→ Provided records
★ ★ ★

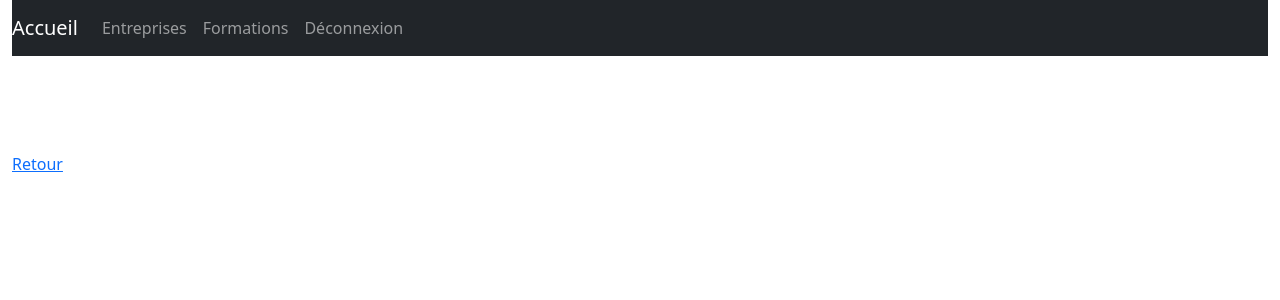
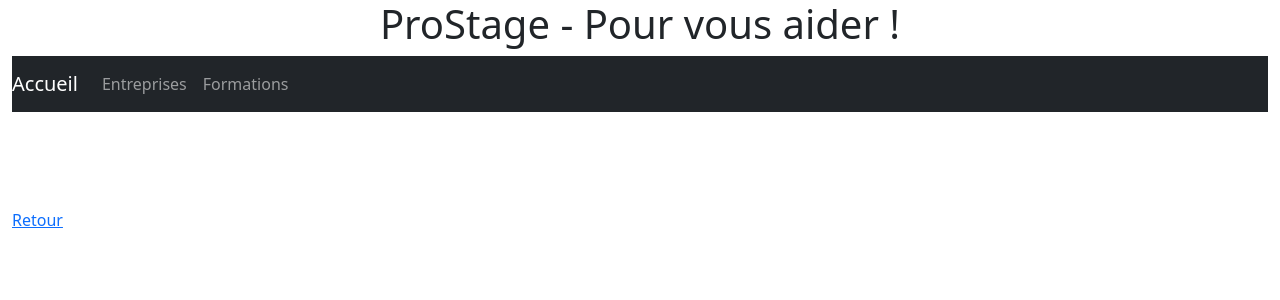
Before and after one commit to WookieSayRaar/ProStage, a Symfony app: template templates/prostage/index.html.twig in a window 1280 px wide. Shown: the top 300 px of the page. Run offline with Twig, Linux system fonts and the light colour scheme; the template is opened without the code that fills it: most values are stand-ins (such as "Sample title", 1, 10 or a date in 2020); some libraries are stand-ins or nearby versions.

Commit message:
template

```diff
--- a/templates/base.html.twig
+++ b/templates/base.html.twig
@@ -12,27 +12,21 @@
     <body>
       <div class="container-fluid">
         {% block menu %}
-
+            <h1><center>ProStage - Pour vous aider !</center></h1>
             <div class="row">
           		<div class="col-md-12">
           			<nav class="navbar navbar-expand-lg navbar-light bg-light navbar-dark bg-dark">
 
           				<button class="navbar-toggler" type="button" data-toggle="collapse" data-target="#bs-example-navbar-collapse-1">
           					<span class="navbar-toggler-icon"></span>
-                  </button> <a class="navbar-brand" href="#">Accueil</a>
+                  </button> <a class="navbar-brand" href="accueil.html.twig">Accueil</a>
           				<div class="collapse navbar-collapse" id="bs-example-navbar-collapse-1">
           					<ul class="navbar-nav">
           						<li class="nav-item">
-          							 <a class="nav-link" href="#">Entreprises</a>
+          							 <a class="nav-link" href="entreprise.html.twig">Entreprises</a>
           						</li>
                       <li class="nav-item">
-          							 <a class="nav-link" href="#">Formations</a>
-          						</li>
-          					</ul>
-          					<ul class="navbar-nav ml-md-auto">
-
-          						<li class="nav-item dropdown">
-          							 <a class="nav-link" href="#">Déconnexion</a>
+          							 <a class="nav-link" href="formation.html.twig">Formations</a>
           						</li>
           					</ul>
           				</div>
--- a/templates/prostage/acceuil.html.twig
+++ b/templates/prostage/acceuil.html.twig
@@ -3,7 +3,7 @@
 {% block title %}  PROSTAGE - Bienvenue ! {% endblock %}
 
 
-{% block titrePage %}<h1><center>Bienvenue sur la page d'acceuil de Prostage</center></h1>{% endblock %}
+{% block titrePage %}<h1><center>Bienvenue sur la page d'acceuil de Prostages</center></h1>{% endblock %}
 {% block contenuPage %}
 <div>
   <table class="table">	<!-- Tableau des stages proposés -->
--- a/templates/prostage/entreprise.html.twig
+++ b/templates/prostage/entreprise.html.twig
@@ -1,4 +1,4 @@
-{{% extends 'base.html.twig' %}
+{% extends 'base.html.twig' %}
 
 {% block title %}  PROSTAGE - Entreprise {% endblock %}
 
```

★ ★ ★

→ Exercise prompt
When a line in the material above contains the word "acceuil", copy that line out.

→ Output below
--- a/templates/prostage/acceuil.html.twig
+++ b/templates/prostage/acceuil.html.twig
-{% block titrePage %}<h1><center>Bienvenue sur la page d'acceuil de Prostage</center></h1>{% endblock %}
+{% block titrePage %}<h1><center>Bienvenue sur la page d'acceuil de Prostages</center></h1>{% endblock %}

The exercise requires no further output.